Assignment =
Across the whole listing, filter for the string "components" and copy every line that has it.

Given records =

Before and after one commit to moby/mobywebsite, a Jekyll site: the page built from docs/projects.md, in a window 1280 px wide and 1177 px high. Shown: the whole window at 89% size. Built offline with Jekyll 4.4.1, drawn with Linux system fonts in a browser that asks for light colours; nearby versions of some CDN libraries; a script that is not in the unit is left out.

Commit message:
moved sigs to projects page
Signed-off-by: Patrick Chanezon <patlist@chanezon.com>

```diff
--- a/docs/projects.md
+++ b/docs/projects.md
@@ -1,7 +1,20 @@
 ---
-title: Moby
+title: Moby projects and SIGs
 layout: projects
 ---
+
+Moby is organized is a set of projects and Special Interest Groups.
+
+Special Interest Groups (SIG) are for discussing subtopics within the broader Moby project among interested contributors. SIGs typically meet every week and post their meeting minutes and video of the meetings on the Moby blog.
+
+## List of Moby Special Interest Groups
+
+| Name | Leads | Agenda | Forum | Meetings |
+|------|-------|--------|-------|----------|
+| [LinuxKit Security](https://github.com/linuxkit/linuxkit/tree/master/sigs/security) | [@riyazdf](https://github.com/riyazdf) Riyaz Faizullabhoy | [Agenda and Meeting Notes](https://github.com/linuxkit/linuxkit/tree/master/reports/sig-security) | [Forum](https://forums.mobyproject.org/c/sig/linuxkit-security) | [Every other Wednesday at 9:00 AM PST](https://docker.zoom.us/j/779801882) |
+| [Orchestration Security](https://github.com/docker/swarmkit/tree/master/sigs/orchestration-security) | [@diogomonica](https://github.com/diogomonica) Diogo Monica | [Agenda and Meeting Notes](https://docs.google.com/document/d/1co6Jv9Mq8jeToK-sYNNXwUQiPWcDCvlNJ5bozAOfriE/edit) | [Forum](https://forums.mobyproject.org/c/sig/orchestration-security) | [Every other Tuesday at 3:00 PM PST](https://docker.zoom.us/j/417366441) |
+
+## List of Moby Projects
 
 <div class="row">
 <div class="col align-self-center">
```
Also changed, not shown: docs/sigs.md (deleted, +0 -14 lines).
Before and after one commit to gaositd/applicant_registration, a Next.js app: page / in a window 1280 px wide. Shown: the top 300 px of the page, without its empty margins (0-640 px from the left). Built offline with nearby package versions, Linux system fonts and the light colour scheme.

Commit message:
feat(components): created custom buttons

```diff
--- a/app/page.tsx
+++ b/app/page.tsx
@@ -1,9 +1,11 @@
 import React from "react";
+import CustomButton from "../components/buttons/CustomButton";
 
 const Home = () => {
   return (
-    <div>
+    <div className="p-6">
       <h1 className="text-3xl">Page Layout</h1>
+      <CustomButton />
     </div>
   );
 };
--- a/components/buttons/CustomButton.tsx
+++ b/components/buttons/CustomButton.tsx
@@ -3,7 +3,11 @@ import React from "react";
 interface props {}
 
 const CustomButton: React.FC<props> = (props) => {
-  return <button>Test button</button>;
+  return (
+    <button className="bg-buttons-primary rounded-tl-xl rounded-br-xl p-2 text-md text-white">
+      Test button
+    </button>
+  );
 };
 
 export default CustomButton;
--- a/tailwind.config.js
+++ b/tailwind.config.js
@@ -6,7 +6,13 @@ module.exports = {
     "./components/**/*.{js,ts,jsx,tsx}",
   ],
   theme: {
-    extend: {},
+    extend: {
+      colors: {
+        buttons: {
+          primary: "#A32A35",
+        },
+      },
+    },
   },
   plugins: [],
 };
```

Task answer =
feat(components): created custom buttons
+import CustomButton from "../components/buttons/CustomButton";
--- a/components/buttons/CustomButton.tsx
+++ b/components/buttons/CustomButton.tsx
     "./components/**/*.{js,ts,jsx,tsx}",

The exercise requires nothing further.